** Exercise materials **
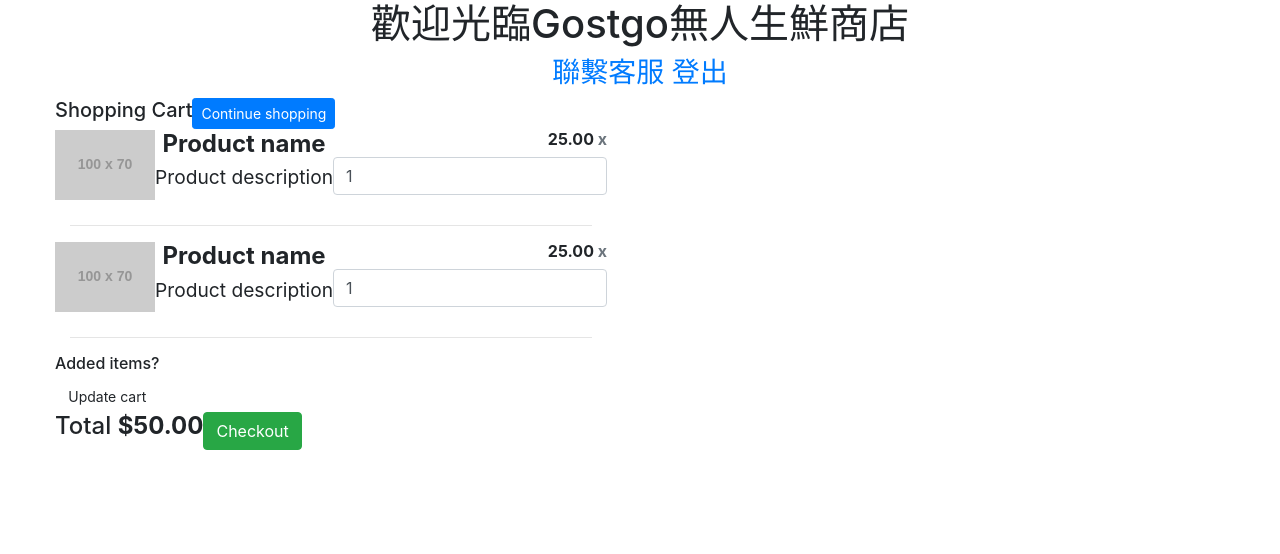
Repository: powerspd/III_AIOT05_team3_project
Page: http://localhost/this_is_demo/shopping.jsp
These files come from the project's save history. The page is drawn as it stood at one moment and after the next save; the edit follows.
The browser window is 1280 px wide. The pictures show the whole page.
Some web libraries are served in a nearby version. The page is served by Tomcat 9. The template is opened directly, without the code that normally fills it, so the values that code supplies are empty.

Above is the page before, as saved 2020-01-25 07:02:48.

After the next save:
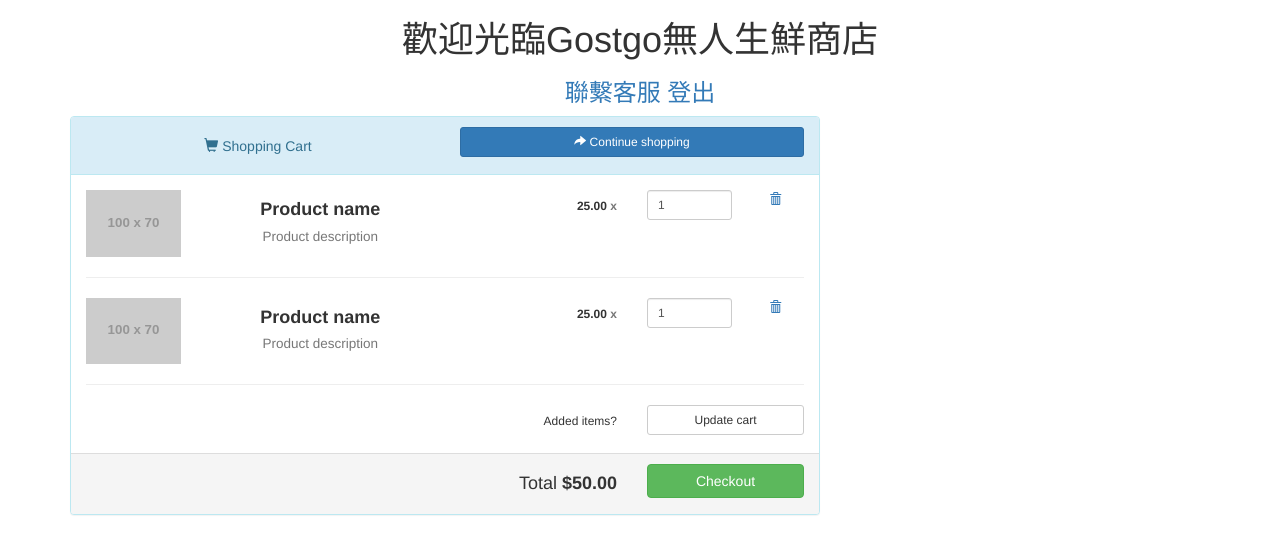
Console error (its wording comes from the project's code and is left out).
Saved 30 s later.
--- a/JavaWeb_Workspace/this_is_demo/WebContent/shopping.jsp
+++ b/JavaWeb_Workspace/this_is_demo/WebContent/shopping.jsp
@@ -4,11 +4,9 @@
 <head>
 	<meta http-equiv="Content-Type" content="text/html; charset=utf-8">
 	<title>使用者管理系統</title>
-
-	<link rel="stylesheet" href="https://maxcdn.bootstrapcdn.com/bootstrap/4.4.1/css/bootstrap.min.css">
-  	<script src="https://ajax.googleapis.com/ajax/libs/jquery/3.4.1/jquery.min.js"></script>
-  	<script src="https://cdnjs.cloudflare.com/ajax/libs/popper.js/1.16.0/umd/popper.min.js"></script>
-  	<script src="https://maxcdn.bootstrapcdn.com/bootstrap/4.4.1/js/bootstrap.min.js"></script>
+<link href="//netdna.bootstrapcdn.com/bootstrap/3.0.3/css/bootstrap.min.css" rel="stylesheet" id="bootstrap-css">
+<script src="//netdna.bootstrapcdn.com/bootstrap/3.0.3/js/bootstrap.min.js"></script>
+<script src="//code.jquery.com/jquery-1.11.1.min.js"></script>
 </head>
 <body>
 <div align="center" class="table-users">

** Problem description **
Reproduce each line above that contains "shopping".

** Reply **
Page: http://localhost/this_is_demo/shopping.jsp
--- a/JavaWeb_Workspace/this_is_demo/WebContent/shopping.jsp
+++ b/JavaWeb_Workspace/this_is_demo/WebContent/shopping.jsp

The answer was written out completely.